Wills laughs as she says, “Yeah, that was probably a bad idea, but I was hooked! Going fast was fun!”
As Wills’ skills in biking matured, she also went to professional bike-fitting school—the skilled trade of fitting bikes to the people who are going to ride them. Now with Velosmith Bicycle Studio in Wilmette, Wills is one of the few female bike fitters in the country. She says she is passionate about fitting.
“For me, it’s about the integrity of it, making sure a bike is fit perfectly for its rider. People don’t realize how crucial it is that they are fitted to their bikes appropriately. It’s paramount— whether it’s a $1,000 bike, or a $12,000 bike, the fit is the most important thing. If the fit is wrong, riding will be uncomfortable and injuries can happen, making it unlikely that someone will persist with riding.”

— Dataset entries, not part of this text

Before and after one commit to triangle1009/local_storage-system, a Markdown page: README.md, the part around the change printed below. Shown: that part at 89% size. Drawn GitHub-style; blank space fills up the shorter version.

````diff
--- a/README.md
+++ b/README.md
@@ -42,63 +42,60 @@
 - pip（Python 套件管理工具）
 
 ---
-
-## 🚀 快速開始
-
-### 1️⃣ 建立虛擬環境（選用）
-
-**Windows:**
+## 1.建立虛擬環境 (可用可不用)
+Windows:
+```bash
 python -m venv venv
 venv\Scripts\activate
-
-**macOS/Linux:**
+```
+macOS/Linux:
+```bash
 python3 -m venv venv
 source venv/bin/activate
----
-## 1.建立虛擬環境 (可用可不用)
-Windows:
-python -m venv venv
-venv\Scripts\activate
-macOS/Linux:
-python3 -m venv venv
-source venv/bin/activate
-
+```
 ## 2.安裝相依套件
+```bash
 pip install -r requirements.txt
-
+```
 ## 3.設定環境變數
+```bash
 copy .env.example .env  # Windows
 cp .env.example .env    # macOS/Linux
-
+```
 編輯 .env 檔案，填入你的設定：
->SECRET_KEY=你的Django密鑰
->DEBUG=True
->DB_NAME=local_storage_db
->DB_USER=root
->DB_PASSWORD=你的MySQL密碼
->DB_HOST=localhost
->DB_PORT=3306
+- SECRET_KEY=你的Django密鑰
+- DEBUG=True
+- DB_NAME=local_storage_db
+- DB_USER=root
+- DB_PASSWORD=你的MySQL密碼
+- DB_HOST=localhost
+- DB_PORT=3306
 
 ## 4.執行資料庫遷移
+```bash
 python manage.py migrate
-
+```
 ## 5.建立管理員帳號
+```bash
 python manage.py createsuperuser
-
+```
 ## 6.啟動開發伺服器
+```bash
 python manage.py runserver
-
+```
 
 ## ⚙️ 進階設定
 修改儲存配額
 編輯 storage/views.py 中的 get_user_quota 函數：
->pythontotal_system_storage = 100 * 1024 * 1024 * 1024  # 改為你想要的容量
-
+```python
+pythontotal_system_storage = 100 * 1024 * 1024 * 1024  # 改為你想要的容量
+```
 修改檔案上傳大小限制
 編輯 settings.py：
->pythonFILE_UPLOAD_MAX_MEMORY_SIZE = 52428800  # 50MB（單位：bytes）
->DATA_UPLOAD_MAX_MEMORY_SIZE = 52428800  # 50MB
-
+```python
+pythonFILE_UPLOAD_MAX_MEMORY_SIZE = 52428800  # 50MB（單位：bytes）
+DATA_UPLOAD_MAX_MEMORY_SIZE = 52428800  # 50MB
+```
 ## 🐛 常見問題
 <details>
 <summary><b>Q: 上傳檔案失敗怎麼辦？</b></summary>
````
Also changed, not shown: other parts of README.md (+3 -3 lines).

Wills’ relocation to the North Shore brought with it the invitation to be on the Chicago Women’s Elite Cycling team, and then The Meteor // Intelligentsia team, which gives her the opportunity to do crit racing, road racing (professional bike racing on paved roads), and gravel racing. Unlike crit and road races, gravel races are generally between 60 to 200 mile courses on rough terrain and require great endurance.
Wills says being on The Meteor // Intelligentsia team has been empowering.
“Being on the first all-women’s gravel racing team, we have been privileged to have a platform as role models to talk about the sport, and what cycling is doing for various communities. We are especially thrilled at the opportunity we have to get more women on bikes in races. There is growing interest in bike racing, and in gravel racing in general—an endurance sport that gives people the chance to explore parts of America off the beaten track,” says Wills.
Her word to young women?
“Get on your bike. Ride. And keep riding. Do it for fun, and if you love going fast and are interested in racing, get to know people who are into cycling. Come visit our tents and cheer us on at Lake Bluff Crit and the other IntelliCup races. Once we cross the finish line, we’re all pretty approachable.”